  3. A clear hypothesis resulted in compelling data demonstrating a significant association between GM CSA and activities requiring rapid and powerful movements.

Weaknesses and Limitations

  1. Despite compelling data, inferences about the evolutionary changes in gluteus maximus (GM) size is speculative.
  2. Exclusive reliance on female subjects limits generalizability and weakens evolutionary arguments, particularly as muscle size and strength differ greatly between the sexes.
  3. This study did not investigate possible cross-training regimens that athletes engaged in outside of their sport-specific activities, which may have affected outcomes.

How the study relates to Brookbush Institute Content?

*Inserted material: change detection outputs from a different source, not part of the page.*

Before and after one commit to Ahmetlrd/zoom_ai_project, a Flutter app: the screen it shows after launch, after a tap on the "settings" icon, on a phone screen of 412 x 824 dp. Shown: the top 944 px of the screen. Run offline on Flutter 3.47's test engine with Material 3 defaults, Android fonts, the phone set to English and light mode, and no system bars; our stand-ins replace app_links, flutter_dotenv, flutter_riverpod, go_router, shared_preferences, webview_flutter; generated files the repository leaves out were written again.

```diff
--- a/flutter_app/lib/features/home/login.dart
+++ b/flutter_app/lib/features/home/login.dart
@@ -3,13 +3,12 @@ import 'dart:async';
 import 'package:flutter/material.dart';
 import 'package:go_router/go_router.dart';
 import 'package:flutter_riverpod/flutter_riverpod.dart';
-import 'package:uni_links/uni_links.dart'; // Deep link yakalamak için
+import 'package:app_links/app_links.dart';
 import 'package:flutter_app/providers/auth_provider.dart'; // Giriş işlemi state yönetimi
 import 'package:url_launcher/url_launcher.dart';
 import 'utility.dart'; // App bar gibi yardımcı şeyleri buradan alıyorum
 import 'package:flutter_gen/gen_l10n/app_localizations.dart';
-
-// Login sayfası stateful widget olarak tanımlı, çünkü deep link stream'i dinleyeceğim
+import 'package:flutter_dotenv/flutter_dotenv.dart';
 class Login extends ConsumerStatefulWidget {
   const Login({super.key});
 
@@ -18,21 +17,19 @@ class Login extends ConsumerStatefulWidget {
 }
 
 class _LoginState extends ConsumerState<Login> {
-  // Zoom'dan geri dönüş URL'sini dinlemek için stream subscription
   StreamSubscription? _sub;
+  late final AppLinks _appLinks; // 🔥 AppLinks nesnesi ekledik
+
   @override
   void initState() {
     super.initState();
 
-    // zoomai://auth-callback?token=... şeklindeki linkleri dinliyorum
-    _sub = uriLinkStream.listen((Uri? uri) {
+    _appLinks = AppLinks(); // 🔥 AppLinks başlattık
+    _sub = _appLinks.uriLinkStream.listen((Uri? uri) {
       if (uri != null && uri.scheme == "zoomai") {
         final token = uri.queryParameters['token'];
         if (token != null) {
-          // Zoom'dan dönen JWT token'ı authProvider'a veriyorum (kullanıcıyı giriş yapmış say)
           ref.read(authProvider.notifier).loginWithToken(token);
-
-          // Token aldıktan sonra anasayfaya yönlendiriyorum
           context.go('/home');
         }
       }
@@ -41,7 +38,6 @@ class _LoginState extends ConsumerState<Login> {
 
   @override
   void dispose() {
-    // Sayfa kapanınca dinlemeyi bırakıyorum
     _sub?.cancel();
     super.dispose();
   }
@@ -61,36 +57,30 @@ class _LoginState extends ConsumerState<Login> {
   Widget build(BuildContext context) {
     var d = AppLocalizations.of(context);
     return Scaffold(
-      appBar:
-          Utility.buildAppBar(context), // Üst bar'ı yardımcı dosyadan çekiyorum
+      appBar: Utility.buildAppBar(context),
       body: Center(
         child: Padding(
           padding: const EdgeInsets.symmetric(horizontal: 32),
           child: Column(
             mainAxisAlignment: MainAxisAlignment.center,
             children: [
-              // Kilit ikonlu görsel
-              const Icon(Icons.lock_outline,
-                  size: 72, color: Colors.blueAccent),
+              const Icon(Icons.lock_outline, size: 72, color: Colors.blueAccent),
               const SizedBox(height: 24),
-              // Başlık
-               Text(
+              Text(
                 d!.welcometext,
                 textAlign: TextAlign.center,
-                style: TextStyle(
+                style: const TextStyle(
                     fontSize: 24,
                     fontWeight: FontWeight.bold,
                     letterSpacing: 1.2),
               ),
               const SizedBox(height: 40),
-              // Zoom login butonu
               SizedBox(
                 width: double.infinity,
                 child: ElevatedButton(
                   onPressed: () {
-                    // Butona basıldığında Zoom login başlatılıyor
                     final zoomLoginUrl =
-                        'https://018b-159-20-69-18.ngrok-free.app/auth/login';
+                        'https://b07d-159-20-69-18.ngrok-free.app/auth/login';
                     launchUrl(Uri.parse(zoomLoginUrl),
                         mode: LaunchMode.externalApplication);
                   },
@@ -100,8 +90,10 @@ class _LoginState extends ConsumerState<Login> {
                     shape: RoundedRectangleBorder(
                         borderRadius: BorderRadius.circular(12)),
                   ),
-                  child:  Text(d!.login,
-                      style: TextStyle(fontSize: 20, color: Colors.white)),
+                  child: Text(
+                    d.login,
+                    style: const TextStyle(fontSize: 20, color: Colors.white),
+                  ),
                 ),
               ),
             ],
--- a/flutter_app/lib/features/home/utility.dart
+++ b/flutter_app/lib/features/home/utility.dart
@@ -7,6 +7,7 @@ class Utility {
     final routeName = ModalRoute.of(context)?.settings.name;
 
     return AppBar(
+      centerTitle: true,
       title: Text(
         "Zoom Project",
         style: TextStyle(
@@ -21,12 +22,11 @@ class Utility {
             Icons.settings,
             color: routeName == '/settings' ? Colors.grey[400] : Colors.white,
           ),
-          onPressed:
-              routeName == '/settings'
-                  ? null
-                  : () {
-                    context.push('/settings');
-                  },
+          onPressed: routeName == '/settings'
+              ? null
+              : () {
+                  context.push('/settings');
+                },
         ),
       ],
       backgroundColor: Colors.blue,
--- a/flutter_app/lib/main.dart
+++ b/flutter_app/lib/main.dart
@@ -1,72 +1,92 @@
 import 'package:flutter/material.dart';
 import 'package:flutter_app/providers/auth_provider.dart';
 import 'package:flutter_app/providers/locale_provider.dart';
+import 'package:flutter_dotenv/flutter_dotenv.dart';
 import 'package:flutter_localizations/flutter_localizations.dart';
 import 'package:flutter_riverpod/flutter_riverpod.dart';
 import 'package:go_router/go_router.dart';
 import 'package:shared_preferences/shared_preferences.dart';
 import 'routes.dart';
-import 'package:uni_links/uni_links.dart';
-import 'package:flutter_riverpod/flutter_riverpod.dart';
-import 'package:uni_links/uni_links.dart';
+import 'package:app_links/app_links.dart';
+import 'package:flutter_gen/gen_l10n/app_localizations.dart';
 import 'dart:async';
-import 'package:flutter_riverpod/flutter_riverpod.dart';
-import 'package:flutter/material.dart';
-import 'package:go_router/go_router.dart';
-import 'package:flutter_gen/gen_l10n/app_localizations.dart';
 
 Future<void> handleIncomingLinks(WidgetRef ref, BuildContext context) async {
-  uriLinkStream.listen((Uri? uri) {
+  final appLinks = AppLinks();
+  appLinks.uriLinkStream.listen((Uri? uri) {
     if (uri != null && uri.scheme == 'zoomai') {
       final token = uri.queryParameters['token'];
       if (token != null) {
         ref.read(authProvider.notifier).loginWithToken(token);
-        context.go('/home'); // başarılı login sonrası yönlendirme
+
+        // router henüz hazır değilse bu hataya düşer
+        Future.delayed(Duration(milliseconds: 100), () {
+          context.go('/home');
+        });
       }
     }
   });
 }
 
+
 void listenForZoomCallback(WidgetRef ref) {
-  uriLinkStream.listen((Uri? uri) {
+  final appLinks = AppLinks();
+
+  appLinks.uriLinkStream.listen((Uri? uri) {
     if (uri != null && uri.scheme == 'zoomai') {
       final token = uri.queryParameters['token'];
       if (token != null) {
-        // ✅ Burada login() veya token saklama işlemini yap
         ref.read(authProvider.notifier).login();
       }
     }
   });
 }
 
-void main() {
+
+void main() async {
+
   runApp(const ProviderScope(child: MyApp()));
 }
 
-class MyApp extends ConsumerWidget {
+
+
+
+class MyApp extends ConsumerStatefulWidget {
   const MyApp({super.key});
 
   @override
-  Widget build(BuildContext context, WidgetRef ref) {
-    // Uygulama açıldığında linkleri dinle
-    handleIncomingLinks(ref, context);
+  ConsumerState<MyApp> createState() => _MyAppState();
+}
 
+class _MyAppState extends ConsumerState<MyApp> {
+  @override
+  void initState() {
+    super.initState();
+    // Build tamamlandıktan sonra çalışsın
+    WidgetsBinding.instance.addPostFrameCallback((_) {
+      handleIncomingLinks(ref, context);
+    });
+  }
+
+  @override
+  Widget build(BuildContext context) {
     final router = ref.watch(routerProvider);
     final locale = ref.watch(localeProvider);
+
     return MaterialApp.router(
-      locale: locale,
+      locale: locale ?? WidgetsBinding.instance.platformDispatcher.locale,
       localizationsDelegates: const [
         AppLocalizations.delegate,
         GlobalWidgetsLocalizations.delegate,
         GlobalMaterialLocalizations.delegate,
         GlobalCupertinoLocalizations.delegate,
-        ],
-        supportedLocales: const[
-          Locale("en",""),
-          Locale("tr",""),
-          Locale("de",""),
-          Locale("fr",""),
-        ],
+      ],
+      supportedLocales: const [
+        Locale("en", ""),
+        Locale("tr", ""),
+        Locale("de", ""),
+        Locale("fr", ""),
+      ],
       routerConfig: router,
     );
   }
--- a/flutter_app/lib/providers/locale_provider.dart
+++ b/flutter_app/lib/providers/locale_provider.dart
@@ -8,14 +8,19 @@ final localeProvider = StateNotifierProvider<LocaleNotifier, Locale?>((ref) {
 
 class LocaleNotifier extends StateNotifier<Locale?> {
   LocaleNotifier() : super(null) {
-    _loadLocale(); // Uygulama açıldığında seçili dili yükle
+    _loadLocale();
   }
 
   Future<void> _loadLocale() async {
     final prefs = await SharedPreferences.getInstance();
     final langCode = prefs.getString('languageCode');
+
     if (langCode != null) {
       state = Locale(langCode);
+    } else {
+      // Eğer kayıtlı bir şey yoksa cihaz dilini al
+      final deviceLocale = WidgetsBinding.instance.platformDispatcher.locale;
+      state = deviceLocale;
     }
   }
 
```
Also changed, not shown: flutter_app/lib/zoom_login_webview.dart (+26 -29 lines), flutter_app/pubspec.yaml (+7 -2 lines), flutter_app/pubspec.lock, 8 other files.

The Brookbush Institute (BI) continues to develop a library of relevant studies in the pursuit of evidence-based practice. This study compared sport-specific activities and their relationships to gluteus maximus (GM) muscle cross-sectional area (CMA). Power and strength dependent sports were correlated with increased GM CSA, which may influence the selection of exercises for training the GM, or selection GM specific exercises based on clients goals. The BI will continue to integrate findings from various studies to refine exercise recommendations to strengthen the GM.

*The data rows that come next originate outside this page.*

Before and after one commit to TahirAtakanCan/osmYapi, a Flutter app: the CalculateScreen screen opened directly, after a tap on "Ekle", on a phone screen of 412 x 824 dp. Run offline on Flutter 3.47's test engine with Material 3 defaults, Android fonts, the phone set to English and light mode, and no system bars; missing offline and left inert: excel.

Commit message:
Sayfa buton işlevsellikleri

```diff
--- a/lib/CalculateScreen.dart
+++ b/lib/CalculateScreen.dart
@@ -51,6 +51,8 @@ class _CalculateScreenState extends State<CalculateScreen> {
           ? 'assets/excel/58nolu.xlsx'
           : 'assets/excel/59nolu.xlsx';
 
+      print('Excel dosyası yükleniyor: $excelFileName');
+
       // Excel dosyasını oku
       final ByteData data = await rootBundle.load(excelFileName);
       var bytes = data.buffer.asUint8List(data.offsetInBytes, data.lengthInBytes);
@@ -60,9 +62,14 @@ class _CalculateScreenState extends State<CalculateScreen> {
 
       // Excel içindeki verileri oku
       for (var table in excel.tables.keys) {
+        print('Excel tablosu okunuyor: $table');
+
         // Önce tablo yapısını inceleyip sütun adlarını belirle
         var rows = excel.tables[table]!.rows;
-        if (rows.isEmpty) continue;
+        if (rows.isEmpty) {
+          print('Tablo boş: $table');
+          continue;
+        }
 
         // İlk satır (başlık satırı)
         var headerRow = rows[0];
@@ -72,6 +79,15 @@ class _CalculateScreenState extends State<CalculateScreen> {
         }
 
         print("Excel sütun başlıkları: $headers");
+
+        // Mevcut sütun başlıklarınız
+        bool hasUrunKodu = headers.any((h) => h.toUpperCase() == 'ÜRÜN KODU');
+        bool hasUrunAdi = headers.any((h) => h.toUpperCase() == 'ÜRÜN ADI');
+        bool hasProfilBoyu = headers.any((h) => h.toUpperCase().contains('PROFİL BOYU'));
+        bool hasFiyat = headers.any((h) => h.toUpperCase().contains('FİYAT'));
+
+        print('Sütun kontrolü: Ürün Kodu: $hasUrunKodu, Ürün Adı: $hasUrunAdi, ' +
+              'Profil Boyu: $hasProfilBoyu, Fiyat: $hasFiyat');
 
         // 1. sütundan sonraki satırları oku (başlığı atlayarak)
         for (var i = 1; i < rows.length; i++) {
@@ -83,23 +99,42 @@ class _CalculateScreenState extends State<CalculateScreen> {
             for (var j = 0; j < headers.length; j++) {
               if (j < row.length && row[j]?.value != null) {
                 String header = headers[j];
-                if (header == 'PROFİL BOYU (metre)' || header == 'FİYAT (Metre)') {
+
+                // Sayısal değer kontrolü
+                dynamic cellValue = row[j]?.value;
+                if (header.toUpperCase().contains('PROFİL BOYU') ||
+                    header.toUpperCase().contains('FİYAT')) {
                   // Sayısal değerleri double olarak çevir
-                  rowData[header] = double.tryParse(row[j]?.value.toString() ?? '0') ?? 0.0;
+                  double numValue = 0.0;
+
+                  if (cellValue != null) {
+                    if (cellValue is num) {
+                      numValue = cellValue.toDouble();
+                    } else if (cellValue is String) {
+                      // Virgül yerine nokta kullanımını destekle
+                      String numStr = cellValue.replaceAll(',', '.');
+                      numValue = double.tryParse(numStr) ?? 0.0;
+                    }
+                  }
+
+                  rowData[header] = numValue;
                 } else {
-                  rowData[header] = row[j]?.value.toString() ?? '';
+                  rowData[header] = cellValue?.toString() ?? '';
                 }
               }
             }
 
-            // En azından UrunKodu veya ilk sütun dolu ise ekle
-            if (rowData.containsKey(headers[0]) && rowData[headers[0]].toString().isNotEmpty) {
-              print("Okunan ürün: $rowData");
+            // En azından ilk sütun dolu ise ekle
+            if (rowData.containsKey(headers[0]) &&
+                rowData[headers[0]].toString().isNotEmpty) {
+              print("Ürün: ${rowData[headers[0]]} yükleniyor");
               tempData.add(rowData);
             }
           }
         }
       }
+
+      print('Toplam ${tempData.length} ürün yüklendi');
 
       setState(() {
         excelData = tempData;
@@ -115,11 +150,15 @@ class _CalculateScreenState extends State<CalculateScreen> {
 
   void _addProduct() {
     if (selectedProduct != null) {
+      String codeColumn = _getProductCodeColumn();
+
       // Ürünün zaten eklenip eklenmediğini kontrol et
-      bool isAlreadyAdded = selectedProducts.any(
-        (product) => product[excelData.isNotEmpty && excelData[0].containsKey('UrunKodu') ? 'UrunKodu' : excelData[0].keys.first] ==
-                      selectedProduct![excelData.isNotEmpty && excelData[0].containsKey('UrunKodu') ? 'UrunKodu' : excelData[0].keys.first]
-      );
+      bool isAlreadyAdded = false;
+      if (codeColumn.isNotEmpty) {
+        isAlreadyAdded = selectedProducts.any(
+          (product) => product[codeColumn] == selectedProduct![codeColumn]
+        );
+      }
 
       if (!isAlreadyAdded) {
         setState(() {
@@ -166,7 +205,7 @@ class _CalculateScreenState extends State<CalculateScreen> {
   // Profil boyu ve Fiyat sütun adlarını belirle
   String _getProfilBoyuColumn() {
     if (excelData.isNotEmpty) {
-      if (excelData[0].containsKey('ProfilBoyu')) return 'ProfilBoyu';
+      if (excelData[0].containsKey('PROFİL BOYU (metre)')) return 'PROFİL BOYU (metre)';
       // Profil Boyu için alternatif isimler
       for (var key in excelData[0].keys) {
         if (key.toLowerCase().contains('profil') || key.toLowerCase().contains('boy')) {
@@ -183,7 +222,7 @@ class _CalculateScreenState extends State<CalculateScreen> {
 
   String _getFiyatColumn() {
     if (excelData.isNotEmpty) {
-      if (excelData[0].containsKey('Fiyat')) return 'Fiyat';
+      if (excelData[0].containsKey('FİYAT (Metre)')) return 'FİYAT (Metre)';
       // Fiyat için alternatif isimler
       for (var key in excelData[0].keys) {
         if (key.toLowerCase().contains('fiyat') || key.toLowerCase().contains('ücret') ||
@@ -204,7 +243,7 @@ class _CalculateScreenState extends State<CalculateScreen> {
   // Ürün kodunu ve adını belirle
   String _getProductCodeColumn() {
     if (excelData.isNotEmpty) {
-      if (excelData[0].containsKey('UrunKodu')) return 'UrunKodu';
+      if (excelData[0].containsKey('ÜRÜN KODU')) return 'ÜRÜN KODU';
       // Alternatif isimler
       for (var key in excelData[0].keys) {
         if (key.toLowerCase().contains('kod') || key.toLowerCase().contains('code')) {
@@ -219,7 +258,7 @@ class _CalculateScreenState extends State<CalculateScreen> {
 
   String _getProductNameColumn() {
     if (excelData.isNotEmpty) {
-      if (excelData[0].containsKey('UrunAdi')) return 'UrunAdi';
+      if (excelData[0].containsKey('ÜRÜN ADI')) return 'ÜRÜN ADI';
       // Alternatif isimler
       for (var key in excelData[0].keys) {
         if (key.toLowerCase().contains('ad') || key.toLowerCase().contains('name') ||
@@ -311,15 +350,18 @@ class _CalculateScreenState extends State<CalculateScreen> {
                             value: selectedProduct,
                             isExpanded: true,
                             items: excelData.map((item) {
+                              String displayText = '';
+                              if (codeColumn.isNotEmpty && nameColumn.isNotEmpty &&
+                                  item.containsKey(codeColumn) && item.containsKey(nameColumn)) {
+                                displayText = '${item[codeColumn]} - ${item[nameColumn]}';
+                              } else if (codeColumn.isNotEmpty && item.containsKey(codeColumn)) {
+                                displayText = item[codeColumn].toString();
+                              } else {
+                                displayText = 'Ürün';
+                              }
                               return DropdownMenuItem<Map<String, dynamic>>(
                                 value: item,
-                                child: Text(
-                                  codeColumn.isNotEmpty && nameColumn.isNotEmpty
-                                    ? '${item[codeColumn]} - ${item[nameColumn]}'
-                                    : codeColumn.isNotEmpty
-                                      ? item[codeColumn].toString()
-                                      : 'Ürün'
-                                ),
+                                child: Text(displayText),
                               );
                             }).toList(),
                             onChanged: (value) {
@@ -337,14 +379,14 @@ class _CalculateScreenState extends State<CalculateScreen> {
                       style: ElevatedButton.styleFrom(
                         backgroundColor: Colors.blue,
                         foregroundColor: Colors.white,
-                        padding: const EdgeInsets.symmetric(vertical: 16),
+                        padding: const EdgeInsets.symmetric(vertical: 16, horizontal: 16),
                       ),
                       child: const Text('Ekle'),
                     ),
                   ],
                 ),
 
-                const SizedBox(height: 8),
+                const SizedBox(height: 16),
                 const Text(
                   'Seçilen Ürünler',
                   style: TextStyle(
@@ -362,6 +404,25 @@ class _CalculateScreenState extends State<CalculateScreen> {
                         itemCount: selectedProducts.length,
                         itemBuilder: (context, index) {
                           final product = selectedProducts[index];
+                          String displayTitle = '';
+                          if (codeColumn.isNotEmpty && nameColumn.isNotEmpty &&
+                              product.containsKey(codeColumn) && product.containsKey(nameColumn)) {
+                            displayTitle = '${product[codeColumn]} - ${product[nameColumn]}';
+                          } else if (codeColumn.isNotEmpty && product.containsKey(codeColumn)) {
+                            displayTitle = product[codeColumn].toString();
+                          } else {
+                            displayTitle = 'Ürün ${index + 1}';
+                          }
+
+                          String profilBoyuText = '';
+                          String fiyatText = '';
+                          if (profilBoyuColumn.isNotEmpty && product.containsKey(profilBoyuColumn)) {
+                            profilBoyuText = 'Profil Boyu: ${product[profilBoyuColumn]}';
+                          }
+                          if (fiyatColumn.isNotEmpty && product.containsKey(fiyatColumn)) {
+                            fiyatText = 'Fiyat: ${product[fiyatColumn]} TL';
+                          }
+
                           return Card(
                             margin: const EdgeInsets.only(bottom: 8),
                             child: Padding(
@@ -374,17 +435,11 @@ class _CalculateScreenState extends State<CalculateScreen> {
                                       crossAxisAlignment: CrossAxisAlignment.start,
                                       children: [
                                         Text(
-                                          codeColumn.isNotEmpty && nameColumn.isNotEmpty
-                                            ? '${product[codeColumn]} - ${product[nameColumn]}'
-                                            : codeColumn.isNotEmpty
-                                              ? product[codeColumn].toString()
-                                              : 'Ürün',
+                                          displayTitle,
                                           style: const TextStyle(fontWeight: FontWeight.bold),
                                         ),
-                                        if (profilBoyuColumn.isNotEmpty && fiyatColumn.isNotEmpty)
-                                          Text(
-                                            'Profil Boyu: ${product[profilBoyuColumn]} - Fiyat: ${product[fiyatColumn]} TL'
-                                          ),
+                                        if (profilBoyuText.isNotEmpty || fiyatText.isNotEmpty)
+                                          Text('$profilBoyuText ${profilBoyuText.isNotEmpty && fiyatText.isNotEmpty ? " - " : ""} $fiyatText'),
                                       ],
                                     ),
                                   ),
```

The following videos illustrate common exercise methods employed at the BI for GM strengthening.

Quick Glute Activation Circuit:

Ultimate Glute Bridge:

Deadlift with Posterior Pull:

Lateral Hop to Single Leg Jump to Balance:


  1. Stern JT. Anatomical and functional specializations of the human gluteus maximus. American Journal of Physical Anthropology. 1972;36(3):315–39.
  2. Bramble DM, Lieberman DE. Endurance running and the evolution of Homo. Nature. 2004 Nov;432(7015):345–52.
  3. Lieberman DE, Raichlen DA, Pontzer H, Bramble DM, Cutright-Smith E. The human gluteus maximus and its role in running. Journal of Experimental Biology. 2006 Jun 1;209(11):2143–55.
  4. Schoenfeld BJ, Wilson JM, Lowery RP, Krieger JW. Muscular adaptations in low- versus high-load resistance training: A meta-analysis. European Journal of Sport Science. 2016 Jan 2;16(1):1–10.
  5. Jonkers I, Stewart C, Spaepen A. The complementary role of the plantarflexors, hamstrings and gluteus maximus in the control of stance limb stability during gait. Gait & Posture. 2003 Jun 1;17(3):264–72.
  6. Niemuth PE. The role of hip muscle weakness in lower extremity athletic injuries : review article. International SportMed Journal. 2007 Jan 1;8(4):179–92.

© 2019 Brent Brookbush

Questions, comments, and criticisms are welcomed and encouraged -